(Items from a dataset)
Content starts

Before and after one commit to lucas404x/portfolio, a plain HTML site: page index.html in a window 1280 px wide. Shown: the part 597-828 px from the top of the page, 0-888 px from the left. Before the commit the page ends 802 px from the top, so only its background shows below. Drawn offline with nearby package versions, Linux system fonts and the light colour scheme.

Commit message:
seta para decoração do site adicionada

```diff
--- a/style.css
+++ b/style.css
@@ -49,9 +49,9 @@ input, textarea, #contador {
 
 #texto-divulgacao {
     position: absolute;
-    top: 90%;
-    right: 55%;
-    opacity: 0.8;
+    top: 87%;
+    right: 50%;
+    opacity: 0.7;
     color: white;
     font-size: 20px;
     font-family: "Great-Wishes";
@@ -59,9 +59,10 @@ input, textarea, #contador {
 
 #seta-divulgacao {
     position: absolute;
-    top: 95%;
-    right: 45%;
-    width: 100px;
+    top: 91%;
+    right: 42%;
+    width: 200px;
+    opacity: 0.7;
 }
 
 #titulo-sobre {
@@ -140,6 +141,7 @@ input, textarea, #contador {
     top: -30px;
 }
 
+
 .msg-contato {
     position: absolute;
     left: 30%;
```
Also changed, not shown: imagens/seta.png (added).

Content ends
Content starts

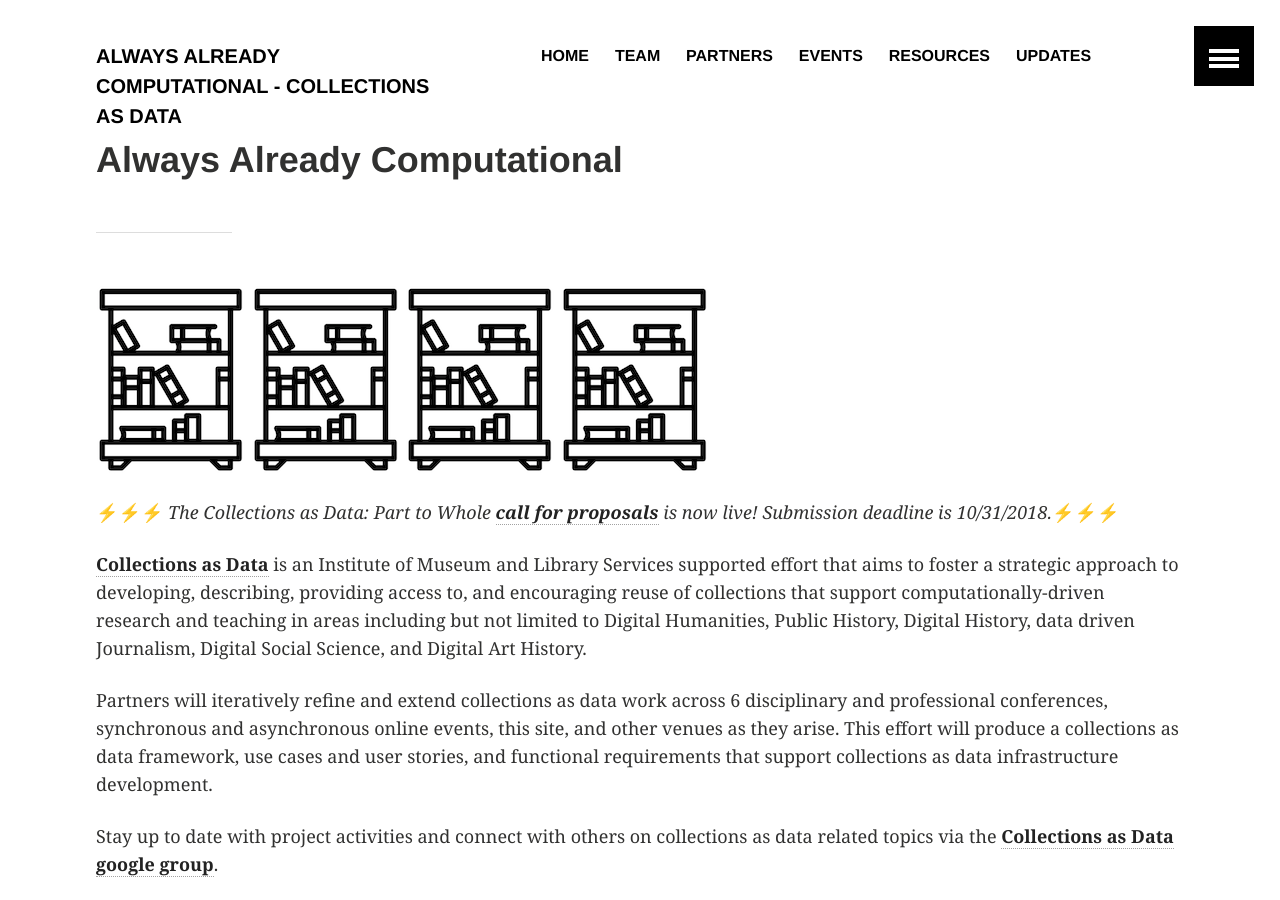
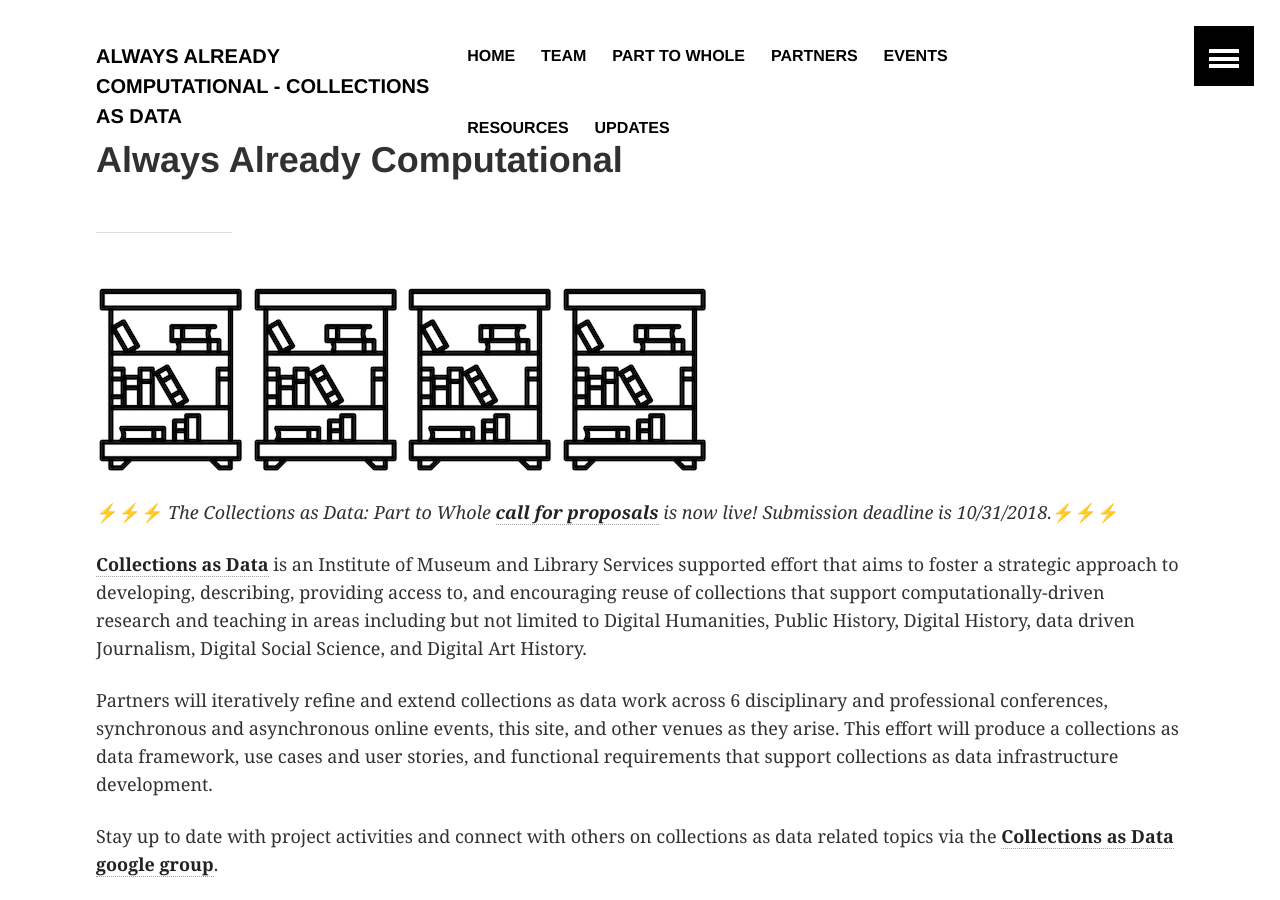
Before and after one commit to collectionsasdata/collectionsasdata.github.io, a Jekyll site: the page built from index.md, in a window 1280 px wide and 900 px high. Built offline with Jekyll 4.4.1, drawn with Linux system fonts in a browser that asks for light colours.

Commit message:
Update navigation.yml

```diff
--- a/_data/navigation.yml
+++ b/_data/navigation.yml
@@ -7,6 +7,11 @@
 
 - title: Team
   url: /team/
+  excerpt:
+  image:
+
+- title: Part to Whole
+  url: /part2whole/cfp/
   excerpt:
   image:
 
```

Content ends
Content starts

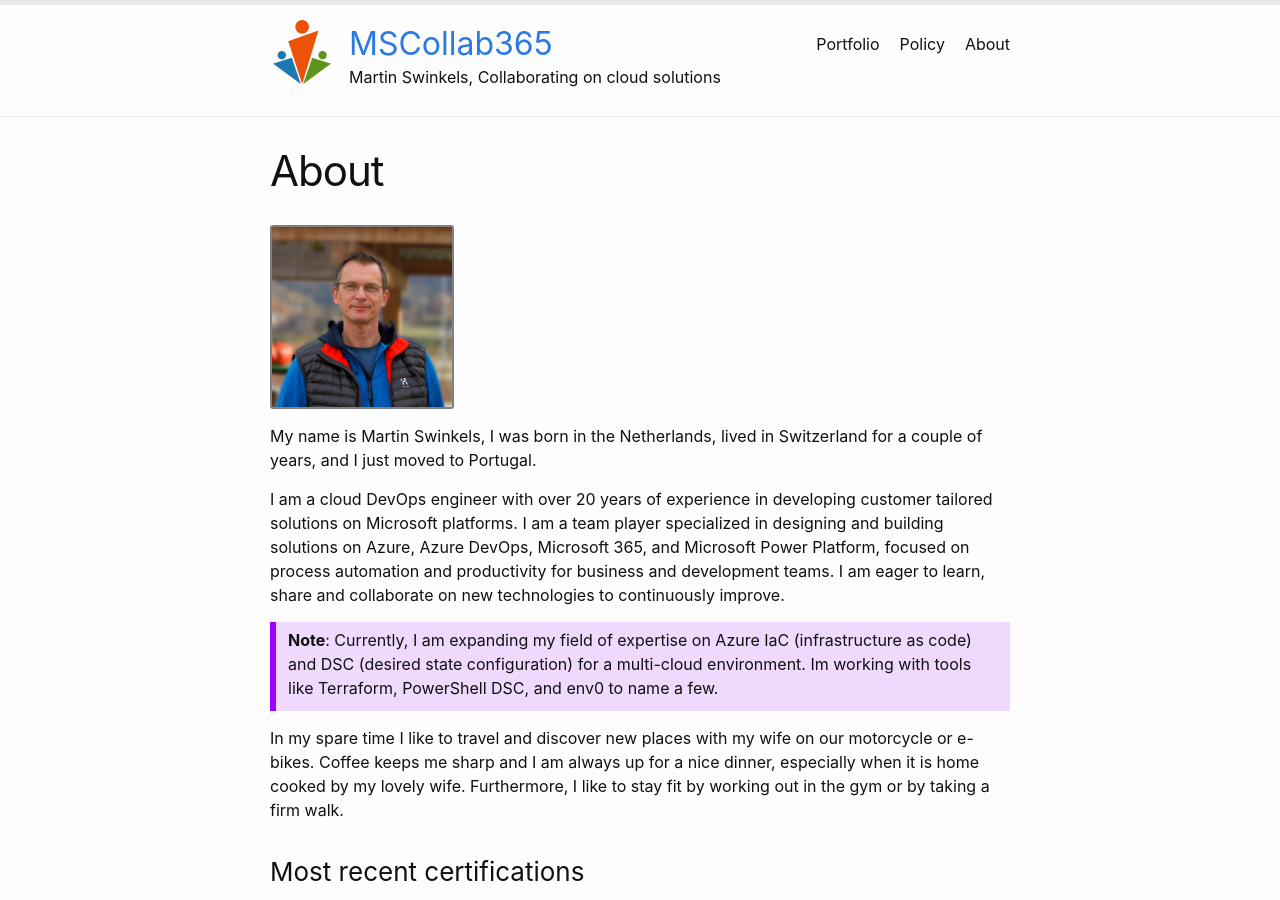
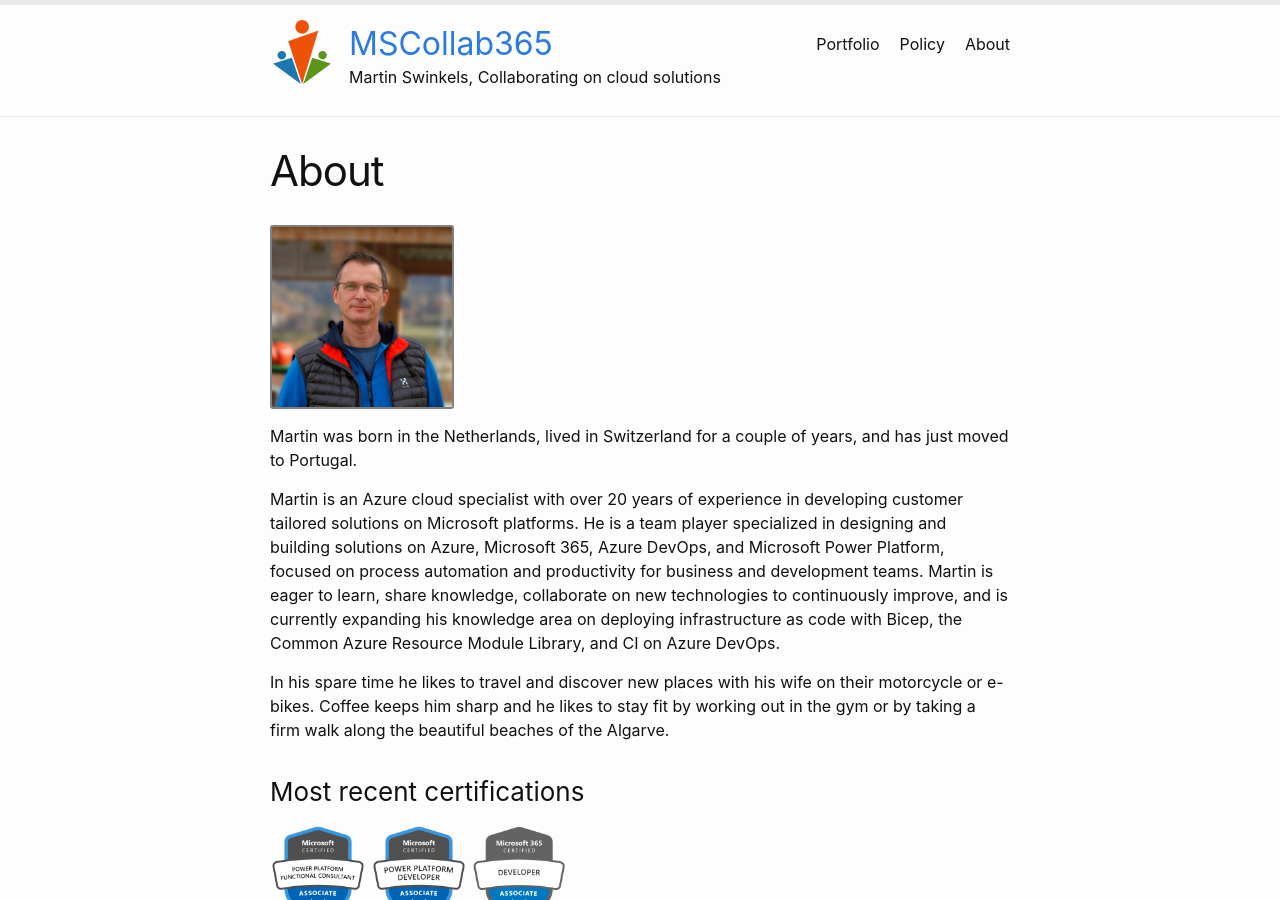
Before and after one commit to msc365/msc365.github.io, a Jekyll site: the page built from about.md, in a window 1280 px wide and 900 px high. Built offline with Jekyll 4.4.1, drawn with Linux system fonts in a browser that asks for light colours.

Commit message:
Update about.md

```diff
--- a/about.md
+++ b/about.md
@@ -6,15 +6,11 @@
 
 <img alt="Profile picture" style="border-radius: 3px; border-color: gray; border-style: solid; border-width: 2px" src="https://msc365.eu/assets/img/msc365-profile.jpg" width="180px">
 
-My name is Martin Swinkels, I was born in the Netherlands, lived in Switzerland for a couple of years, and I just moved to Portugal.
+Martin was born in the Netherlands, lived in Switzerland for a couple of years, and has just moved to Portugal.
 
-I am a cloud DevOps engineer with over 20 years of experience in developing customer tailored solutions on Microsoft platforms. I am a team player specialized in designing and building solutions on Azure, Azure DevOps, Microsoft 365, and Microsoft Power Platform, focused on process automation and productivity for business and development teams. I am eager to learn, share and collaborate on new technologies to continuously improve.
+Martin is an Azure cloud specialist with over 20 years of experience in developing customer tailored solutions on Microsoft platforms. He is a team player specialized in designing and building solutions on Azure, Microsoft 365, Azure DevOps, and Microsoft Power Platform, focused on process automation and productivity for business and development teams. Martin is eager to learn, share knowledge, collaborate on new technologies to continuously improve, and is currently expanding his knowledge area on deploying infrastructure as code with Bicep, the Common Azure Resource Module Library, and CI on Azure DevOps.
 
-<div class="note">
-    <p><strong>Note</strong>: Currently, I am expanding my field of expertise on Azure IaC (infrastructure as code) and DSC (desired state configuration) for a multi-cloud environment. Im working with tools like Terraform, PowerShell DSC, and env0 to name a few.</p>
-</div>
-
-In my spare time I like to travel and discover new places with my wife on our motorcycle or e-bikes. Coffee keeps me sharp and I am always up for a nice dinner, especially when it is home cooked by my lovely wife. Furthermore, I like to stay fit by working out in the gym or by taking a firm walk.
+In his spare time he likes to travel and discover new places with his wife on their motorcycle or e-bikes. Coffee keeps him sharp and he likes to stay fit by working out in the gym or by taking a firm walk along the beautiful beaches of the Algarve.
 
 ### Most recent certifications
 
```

Content ends

* _What is expected_:
Scan the records above and show every line in which the word "wide" occurs.

* _Response to the exercise_:
Before and after one commit to lucas404x/portfolio, a plain HTML site: page index.html in a window 1280 px wide. Shown: the part 597-828 px from the top of the page, 0-888 px from the left. Before the commit the page ends 802 px from the top, so only its background shows below. Drawn offline with nearby package versions, Linux system fonts and the light colour scheme.
Before and after one commit to collectionsasdata/collectionsasdata.github.io, a Jekyll site: the page built from index.md, in a window 1280 px wide and 900 px high. Built offline with Jekyll 4.4.1, drawn with Linux system fonts in a browser that asks for light colours.
Before and after one commit to msc365/msc365.github.io, a Jekyll site: the page built from about.md, in a window 1280 px wide and 900 px high. Built offline with Jekyll 4.4.1, drawn with Linux system fonts in a browser that asks for light colours.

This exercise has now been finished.